→ To do:
Within the listing, each line that has the string "Accelerated" should be copied.

-------------------------

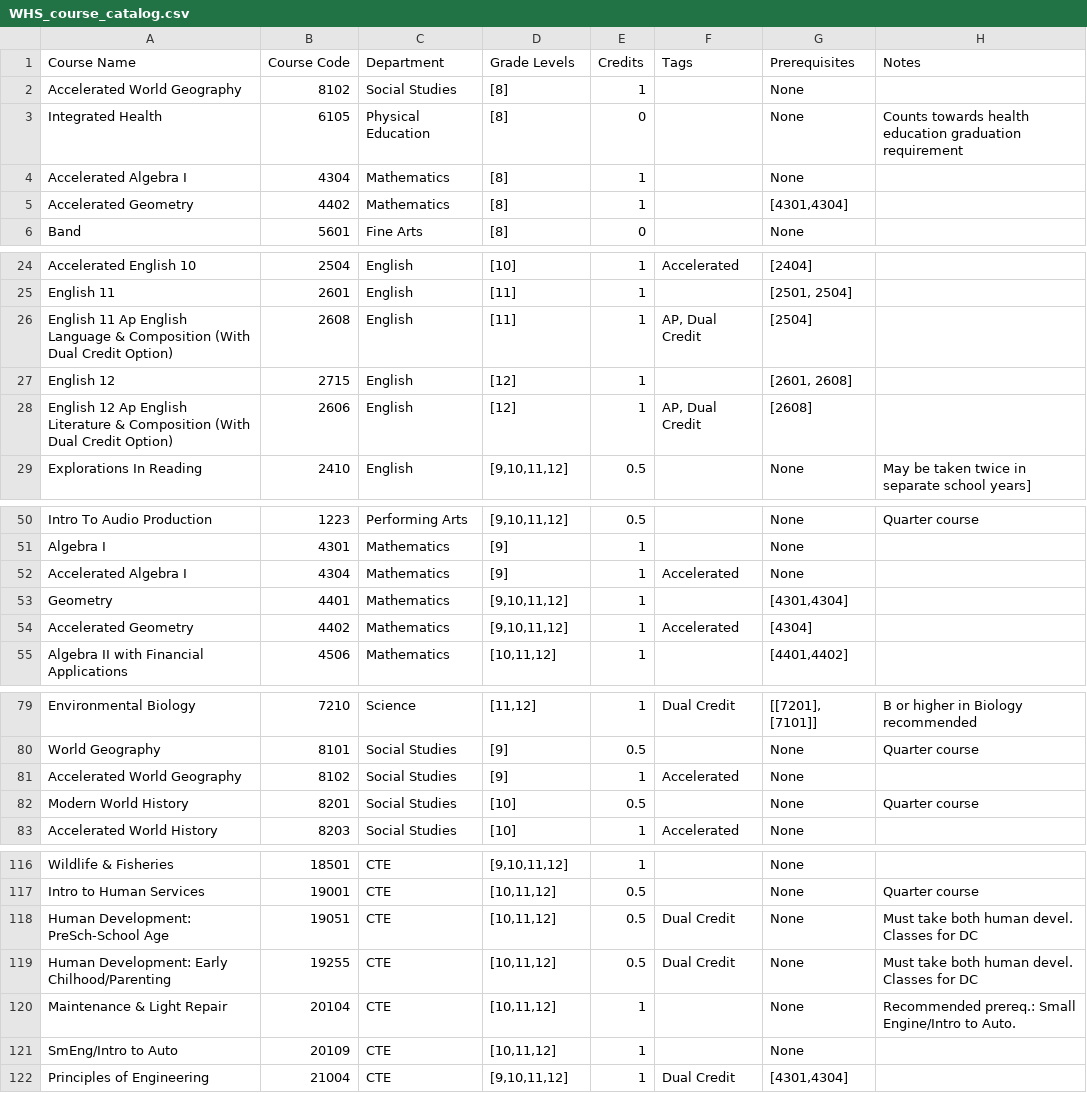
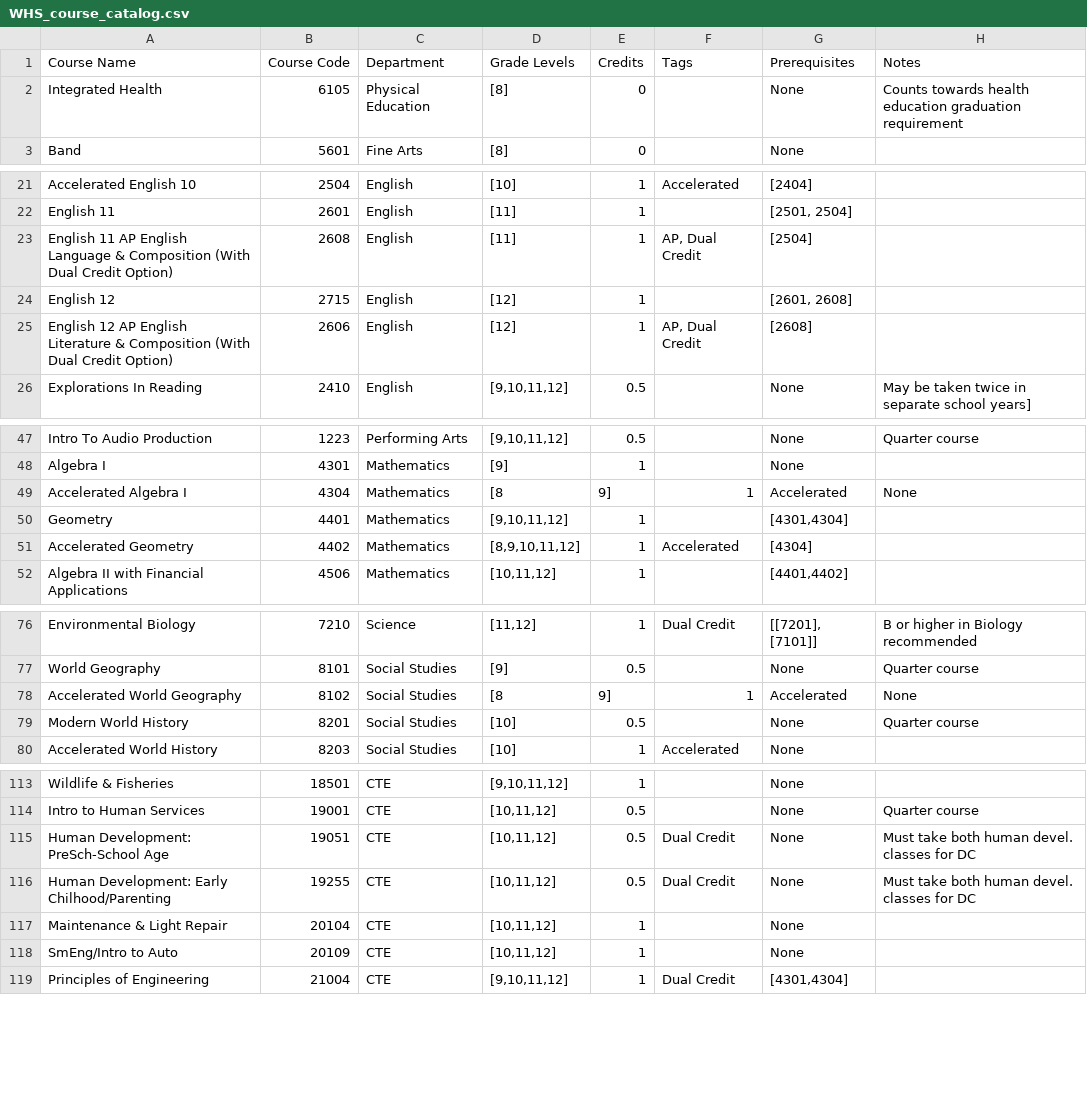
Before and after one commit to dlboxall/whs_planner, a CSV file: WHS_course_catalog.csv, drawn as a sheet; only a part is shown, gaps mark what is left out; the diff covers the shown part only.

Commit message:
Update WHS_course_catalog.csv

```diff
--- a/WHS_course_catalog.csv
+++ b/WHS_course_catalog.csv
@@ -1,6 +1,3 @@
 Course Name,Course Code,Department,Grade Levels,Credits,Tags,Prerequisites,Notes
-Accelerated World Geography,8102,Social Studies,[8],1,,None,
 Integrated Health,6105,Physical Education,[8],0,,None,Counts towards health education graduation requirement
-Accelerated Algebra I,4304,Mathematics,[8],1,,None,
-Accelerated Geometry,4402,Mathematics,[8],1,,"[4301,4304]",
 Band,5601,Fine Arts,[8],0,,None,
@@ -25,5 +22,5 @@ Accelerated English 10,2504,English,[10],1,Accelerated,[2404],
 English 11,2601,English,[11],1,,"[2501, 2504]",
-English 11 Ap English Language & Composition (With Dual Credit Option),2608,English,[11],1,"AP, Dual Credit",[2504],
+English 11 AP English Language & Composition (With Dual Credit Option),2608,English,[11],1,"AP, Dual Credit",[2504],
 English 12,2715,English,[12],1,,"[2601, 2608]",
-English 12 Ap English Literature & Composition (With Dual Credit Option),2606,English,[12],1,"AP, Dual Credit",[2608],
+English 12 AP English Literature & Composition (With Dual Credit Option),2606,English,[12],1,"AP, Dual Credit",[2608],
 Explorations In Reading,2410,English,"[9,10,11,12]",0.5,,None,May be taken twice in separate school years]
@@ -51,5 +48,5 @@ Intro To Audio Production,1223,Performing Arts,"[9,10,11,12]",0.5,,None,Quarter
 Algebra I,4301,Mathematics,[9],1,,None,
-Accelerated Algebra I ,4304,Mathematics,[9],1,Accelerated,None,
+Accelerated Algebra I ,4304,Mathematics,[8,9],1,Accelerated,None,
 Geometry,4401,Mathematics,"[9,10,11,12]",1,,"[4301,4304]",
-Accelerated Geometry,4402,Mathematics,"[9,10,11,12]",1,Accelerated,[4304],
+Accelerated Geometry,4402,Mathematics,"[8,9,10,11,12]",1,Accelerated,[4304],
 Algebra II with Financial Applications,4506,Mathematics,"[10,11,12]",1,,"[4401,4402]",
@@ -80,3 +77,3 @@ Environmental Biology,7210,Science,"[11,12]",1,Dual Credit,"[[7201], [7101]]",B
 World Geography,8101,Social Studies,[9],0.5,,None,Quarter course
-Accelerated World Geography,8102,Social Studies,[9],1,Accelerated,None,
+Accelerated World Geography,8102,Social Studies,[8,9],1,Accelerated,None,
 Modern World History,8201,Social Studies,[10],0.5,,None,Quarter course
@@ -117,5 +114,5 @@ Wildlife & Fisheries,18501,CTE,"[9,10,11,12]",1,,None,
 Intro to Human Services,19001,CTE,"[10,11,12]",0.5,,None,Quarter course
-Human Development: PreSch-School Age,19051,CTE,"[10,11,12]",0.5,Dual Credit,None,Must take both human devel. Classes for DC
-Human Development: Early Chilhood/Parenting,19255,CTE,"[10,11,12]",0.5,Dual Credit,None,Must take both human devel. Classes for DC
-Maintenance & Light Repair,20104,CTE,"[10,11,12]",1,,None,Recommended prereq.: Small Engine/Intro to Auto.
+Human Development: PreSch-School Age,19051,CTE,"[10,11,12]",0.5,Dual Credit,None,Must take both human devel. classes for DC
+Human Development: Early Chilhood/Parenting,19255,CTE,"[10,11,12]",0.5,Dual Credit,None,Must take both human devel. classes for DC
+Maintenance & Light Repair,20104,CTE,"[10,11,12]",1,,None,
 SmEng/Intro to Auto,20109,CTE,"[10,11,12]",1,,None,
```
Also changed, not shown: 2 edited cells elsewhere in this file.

-------------------------

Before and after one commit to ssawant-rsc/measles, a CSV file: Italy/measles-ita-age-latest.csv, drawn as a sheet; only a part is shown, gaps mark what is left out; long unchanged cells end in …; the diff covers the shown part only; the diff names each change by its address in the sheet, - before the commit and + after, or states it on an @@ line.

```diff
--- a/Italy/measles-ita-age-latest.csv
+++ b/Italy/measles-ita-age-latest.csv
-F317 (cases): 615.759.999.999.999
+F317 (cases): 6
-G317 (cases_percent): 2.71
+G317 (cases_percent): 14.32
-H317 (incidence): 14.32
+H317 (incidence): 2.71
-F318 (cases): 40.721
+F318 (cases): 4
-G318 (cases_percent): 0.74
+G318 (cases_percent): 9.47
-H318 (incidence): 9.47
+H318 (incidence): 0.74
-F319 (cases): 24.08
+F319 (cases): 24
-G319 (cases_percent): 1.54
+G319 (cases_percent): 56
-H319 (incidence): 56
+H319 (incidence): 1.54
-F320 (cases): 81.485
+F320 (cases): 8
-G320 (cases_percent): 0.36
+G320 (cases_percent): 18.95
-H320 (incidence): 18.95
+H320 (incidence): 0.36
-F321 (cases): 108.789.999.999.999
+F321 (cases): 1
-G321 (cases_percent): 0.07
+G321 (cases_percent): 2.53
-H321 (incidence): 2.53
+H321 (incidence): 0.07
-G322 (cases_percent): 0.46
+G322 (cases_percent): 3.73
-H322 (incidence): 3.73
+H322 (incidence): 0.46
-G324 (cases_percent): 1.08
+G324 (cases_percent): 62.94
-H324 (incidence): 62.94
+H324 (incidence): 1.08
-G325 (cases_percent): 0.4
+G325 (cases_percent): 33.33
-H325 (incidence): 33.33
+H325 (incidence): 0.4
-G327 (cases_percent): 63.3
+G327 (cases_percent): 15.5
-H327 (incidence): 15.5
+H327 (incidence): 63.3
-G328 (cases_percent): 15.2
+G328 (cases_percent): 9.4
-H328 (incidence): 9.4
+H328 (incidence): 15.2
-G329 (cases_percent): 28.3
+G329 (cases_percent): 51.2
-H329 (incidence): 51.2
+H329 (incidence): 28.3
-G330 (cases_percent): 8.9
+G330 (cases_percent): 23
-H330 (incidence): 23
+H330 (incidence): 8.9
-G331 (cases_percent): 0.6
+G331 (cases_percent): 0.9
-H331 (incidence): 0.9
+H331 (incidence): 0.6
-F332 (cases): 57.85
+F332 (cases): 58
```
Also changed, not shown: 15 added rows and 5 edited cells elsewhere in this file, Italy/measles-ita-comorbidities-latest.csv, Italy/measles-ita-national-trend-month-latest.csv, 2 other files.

-------------------------

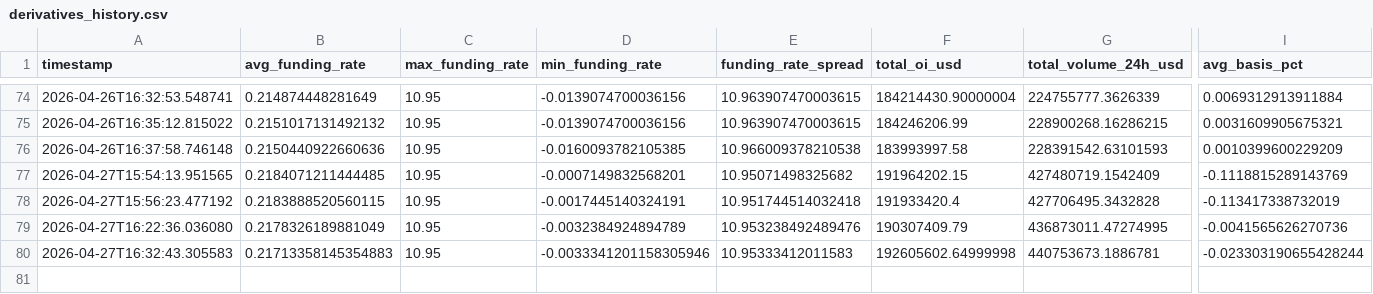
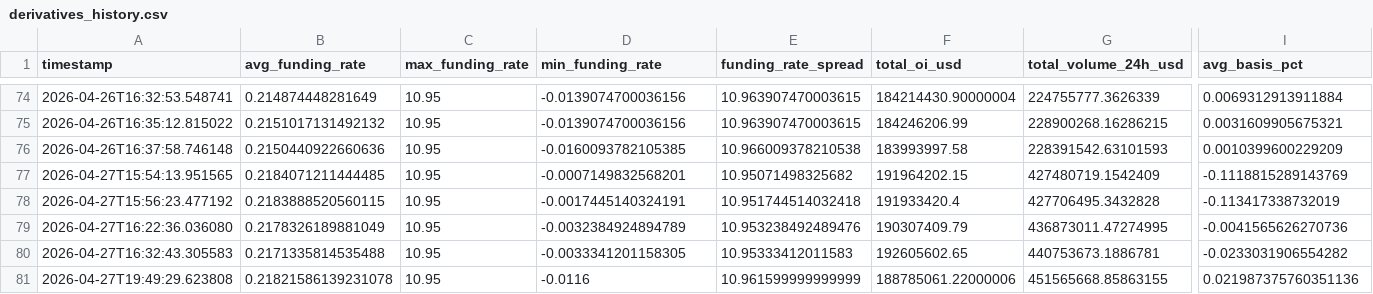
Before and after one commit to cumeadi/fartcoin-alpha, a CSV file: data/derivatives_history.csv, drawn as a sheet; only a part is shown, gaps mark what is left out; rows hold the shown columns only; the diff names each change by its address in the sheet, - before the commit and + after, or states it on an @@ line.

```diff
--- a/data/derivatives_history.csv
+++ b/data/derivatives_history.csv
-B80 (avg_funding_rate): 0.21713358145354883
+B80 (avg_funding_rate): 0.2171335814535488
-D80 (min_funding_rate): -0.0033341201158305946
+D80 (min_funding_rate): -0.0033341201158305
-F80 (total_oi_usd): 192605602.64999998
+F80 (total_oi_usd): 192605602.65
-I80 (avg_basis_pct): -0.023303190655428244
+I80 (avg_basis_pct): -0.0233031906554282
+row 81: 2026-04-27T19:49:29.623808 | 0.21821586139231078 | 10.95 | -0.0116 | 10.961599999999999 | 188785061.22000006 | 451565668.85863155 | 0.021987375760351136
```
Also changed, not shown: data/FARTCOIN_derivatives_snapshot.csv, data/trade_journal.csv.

-------------------------

→ Task answer:
-Accelerated World Geography,8102,Social Studies,[8],1,,None,
-Accelerated Algebra I,4304,Mathematics,[8],1,,None,
-Accelerated Geometry,4402,Mathematics,[8],1,,"[4301,4304]",
@@ -25,5 +22,5 @@ Accelerated English 10,2504,English,[10],1,Accelerated,[2404],
-Accelerated Algebra I ,4304,Mathematics,[9],1,Accelerated,None,
+Accelerated Algebra I ,4304,Mathematics,[8,9],1,Accelerated,None,
-Accelerated Geometry,4402,Mathematics,"[9,10,11,12]",1,Accelerated,[4304],
+Accelerated Geometry,4402,Mathematics,"[8,9,10,11,12]",1,Accelerated,[4304],
-Accelerated World Geography,8102,Social Studies,[9],1,Accelerated,None,
+Accelerated World Geography,8102,Social Studies,[8,9],1,Accelerated,None,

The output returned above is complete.